*** RECORDED DATA ***

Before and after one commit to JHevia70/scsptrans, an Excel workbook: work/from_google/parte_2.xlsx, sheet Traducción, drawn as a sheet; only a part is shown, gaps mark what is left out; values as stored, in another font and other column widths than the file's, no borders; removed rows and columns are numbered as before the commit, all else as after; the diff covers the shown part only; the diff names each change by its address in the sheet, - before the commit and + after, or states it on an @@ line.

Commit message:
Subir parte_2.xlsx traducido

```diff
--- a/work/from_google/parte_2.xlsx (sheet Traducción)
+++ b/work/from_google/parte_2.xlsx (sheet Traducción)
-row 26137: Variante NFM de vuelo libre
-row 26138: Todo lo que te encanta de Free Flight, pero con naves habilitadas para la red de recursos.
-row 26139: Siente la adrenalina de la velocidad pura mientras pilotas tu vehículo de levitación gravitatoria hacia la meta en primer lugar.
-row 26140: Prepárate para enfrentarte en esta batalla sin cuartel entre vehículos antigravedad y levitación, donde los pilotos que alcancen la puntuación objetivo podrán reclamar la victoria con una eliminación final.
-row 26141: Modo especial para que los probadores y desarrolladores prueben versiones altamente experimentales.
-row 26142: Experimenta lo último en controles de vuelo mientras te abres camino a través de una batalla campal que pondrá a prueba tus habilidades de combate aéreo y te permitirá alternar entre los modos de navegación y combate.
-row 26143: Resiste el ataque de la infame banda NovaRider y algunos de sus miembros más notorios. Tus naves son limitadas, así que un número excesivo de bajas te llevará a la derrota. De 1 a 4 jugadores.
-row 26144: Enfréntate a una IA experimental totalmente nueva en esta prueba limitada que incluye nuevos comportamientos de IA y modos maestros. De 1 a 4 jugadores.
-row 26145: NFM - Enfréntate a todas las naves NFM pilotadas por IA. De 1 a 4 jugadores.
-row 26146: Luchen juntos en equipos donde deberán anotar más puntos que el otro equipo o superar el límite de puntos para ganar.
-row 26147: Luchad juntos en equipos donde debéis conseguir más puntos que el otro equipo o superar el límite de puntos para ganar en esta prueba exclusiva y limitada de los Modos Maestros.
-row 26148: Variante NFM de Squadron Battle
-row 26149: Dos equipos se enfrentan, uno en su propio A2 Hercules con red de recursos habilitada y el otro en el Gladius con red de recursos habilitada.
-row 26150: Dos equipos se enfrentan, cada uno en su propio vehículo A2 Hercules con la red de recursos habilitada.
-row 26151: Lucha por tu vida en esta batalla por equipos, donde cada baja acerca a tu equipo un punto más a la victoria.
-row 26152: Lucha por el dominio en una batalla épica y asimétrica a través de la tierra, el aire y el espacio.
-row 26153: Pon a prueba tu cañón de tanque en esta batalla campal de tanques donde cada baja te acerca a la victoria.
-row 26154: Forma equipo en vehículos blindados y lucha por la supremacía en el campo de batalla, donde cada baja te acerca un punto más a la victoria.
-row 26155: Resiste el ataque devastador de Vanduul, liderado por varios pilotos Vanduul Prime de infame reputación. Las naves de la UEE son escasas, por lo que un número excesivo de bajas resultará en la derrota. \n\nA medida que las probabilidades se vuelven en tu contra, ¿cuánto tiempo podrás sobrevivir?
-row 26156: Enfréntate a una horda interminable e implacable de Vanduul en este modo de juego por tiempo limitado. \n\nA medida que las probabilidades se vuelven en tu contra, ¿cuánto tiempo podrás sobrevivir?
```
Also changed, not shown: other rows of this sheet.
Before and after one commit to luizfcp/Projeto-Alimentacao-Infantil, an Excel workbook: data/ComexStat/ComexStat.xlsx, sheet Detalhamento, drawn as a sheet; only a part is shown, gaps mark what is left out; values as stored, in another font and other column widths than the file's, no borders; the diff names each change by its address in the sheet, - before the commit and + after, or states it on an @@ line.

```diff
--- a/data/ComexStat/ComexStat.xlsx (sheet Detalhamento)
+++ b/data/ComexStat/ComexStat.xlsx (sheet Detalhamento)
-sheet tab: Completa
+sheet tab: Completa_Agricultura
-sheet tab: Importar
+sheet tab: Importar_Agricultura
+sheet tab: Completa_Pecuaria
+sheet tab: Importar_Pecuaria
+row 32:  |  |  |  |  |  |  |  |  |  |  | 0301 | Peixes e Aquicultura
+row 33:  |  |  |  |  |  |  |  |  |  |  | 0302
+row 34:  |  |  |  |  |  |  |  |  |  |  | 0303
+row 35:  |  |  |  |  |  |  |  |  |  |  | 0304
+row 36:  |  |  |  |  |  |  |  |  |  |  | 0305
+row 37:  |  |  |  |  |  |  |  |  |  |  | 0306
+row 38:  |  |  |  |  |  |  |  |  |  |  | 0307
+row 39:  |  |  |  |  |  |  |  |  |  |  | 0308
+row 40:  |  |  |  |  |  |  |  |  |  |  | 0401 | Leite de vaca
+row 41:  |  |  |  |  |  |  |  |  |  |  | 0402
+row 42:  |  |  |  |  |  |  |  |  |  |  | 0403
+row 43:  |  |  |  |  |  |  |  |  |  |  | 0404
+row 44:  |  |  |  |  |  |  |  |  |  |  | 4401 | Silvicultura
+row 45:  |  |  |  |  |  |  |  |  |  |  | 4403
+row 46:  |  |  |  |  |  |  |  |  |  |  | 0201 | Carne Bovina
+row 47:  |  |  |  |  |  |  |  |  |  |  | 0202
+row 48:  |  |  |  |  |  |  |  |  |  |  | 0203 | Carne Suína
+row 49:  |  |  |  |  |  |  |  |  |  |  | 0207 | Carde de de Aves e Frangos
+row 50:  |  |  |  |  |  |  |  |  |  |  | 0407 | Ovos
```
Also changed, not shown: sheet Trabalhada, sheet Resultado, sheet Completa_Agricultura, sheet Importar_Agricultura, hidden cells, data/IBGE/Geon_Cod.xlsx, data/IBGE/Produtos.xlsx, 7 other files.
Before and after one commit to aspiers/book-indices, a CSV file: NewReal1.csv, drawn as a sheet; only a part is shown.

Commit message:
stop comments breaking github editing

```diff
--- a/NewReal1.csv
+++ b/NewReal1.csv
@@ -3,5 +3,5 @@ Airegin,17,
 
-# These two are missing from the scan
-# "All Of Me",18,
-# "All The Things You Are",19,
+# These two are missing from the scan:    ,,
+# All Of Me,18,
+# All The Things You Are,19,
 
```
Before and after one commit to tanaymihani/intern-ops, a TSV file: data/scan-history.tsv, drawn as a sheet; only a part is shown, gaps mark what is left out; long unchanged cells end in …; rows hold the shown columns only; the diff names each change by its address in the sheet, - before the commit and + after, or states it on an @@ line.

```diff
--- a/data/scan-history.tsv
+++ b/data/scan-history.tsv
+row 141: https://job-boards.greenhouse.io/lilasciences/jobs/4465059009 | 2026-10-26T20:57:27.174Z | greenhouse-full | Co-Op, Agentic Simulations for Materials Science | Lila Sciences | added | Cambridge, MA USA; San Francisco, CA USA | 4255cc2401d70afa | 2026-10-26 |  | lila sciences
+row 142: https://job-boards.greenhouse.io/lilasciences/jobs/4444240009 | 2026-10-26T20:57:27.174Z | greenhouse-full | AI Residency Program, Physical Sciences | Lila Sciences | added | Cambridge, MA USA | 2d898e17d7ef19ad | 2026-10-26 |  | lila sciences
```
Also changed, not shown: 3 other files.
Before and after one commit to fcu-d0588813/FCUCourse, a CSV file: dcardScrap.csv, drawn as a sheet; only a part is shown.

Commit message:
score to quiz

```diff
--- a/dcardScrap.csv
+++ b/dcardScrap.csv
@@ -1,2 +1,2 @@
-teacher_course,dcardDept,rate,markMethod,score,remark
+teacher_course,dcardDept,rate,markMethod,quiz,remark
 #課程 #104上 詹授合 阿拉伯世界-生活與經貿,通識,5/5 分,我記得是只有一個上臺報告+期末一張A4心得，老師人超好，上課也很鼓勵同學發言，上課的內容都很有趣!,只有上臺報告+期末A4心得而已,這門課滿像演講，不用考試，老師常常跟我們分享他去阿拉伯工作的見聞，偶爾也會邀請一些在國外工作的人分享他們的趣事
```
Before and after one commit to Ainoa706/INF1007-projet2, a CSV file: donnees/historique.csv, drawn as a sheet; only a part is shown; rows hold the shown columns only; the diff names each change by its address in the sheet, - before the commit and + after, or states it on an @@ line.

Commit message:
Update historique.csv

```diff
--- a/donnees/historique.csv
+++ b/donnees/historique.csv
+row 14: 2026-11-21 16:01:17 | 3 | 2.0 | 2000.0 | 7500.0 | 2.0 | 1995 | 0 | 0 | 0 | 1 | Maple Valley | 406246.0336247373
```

*** End of RECORDED DATA ***

> **EXERCISE**: Among the entries above, which lines include "Things"? List them all.

> **RESULT OF THE TASK**:
-# "All The Things You Are",19,
+# All The Things You Are,19,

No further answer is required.